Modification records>
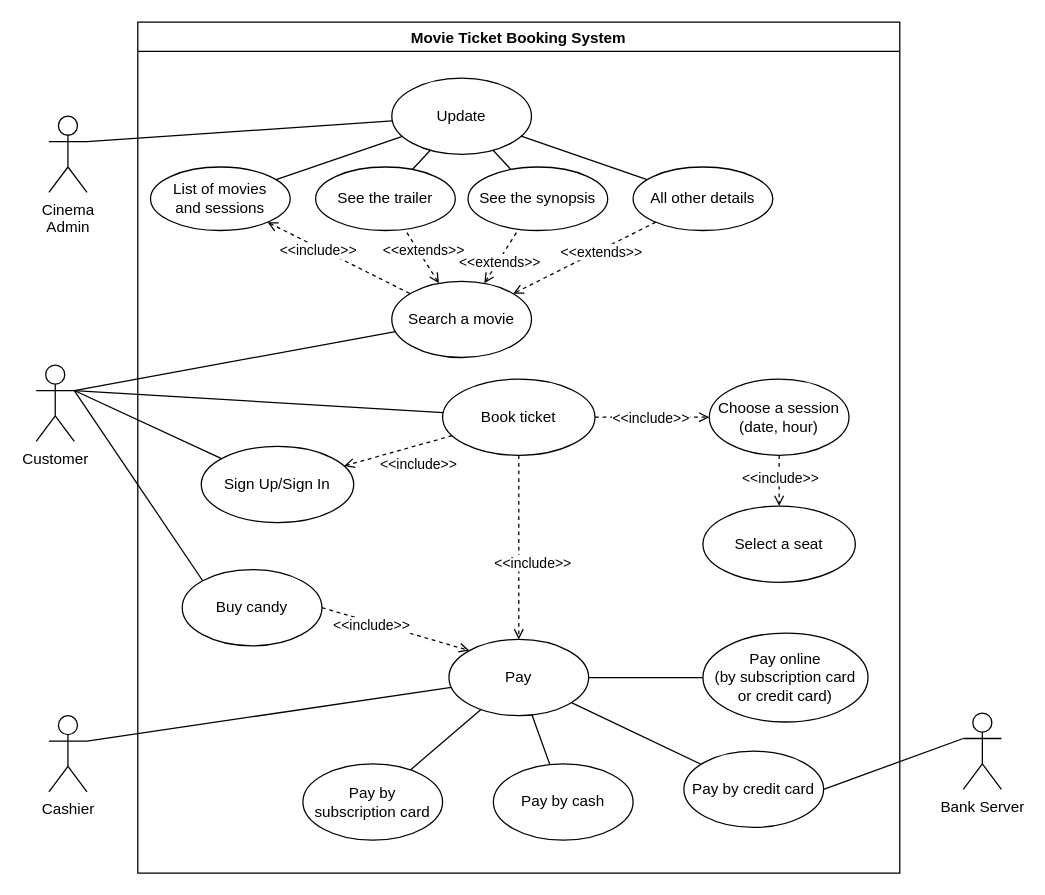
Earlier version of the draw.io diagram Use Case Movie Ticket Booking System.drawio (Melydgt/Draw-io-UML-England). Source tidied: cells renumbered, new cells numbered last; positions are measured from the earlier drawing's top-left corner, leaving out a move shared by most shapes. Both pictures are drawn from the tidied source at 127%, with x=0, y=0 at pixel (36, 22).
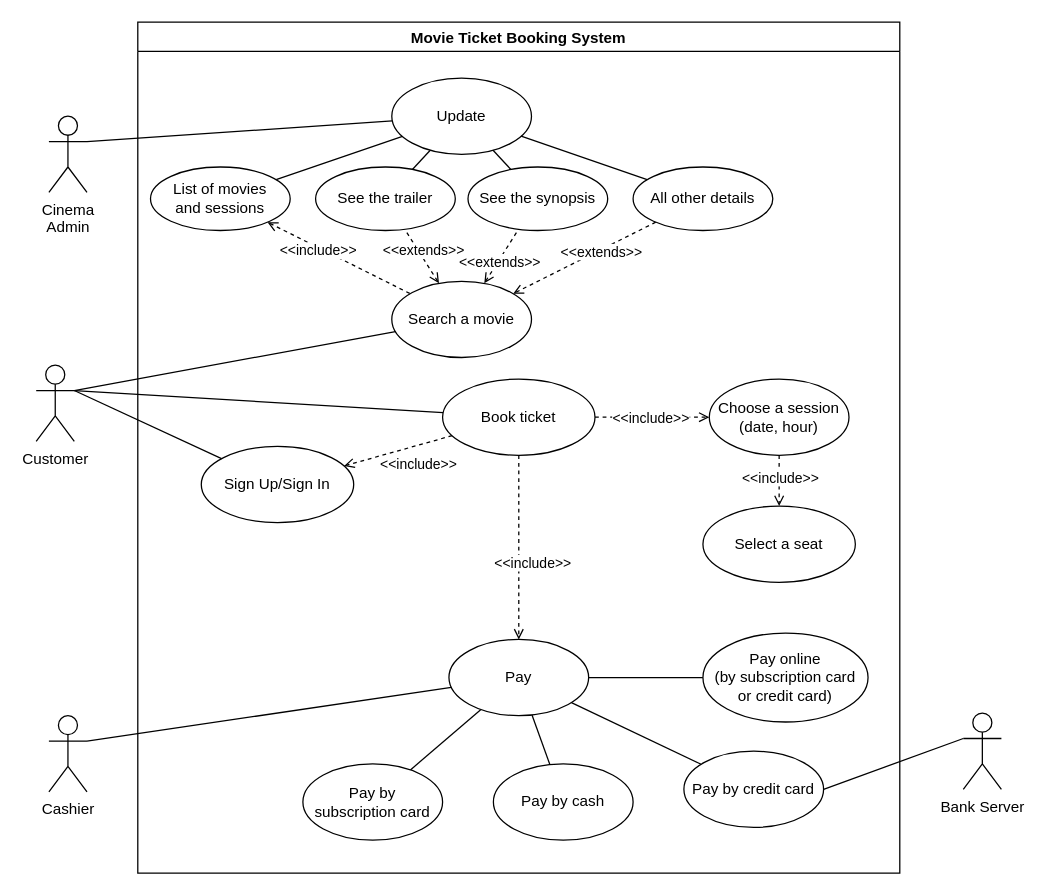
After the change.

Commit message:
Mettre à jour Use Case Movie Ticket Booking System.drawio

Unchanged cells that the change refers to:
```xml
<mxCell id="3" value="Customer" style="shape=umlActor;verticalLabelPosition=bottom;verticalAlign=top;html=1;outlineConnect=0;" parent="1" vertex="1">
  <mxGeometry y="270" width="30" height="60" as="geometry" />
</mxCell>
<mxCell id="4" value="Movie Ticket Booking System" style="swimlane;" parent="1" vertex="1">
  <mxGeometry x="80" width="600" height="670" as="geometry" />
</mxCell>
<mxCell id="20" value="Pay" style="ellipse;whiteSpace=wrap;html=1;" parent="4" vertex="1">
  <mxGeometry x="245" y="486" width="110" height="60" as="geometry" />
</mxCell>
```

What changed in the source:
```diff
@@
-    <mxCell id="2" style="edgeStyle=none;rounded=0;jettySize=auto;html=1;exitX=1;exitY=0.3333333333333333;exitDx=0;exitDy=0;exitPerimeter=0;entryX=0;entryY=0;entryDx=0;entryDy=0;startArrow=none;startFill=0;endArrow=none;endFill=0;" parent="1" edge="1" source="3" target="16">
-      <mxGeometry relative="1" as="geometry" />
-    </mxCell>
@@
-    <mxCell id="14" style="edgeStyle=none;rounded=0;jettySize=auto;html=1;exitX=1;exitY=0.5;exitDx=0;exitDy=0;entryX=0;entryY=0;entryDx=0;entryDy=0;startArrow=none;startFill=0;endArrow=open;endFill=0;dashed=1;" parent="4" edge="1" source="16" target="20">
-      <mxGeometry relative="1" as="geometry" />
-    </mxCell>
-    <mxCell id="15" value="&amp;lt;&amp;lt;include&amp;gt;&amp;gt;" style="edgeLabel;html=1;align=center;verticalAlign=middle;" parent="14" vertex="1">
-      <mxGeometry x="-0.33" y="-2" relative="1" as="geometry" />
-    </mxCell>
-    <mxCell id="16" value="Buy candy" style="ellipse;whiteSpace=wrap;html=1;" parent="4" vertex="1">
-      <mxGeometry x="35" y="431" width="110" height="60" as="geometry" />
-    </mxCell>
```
---
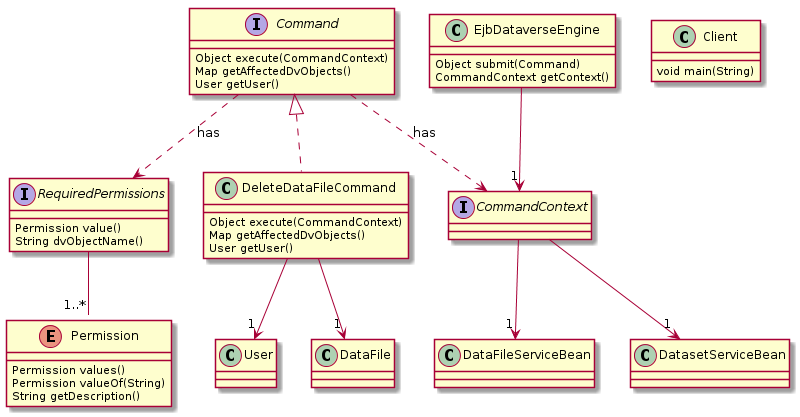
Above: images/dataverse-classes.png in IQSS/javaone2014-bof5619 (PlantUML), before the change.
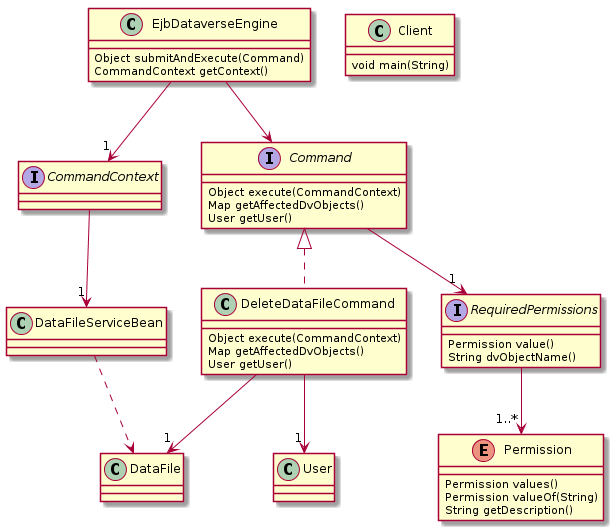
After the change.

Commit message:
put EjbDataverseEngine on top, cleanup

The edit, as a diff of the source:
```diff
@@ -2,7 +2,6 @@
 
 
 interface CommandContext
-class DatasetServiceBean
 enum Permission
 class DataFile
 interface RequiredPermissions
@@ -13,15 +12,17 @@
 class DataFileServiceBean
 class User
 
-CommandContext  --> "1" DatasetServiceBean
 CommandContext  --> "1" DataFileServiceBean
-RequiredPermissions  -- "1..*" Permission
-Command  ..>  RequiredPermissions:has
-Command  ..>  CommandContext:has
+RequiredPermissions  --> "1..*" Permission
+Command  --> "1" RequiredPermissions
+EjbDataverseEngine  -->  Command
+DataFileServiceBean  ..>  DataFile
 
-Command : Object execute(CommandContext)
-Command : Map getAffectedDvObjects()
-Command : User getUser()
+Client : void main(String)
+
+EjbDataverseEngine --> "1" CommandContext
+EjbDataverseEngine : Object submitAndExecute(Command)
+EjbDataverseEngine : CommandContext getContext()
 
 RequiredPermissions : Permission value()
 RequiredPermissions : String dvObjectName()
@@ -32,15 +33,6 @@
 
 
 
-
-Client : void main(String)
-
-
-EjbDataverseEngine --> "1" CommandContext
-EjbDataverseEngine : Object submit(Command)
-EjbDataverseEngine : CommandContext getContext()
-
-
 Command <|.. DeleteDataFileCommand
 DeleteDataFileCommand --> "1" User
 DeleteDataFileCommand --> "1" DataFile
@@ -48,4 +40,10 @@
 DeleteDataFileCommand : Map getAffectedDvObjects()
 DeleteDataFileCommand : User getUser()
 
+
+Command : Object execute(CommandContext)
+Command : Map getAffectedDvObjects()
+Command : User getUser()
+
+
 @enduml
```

Task to complete> For every line of the entries holding the string "height", add one to a tally; give the final figure only.

Output below> 4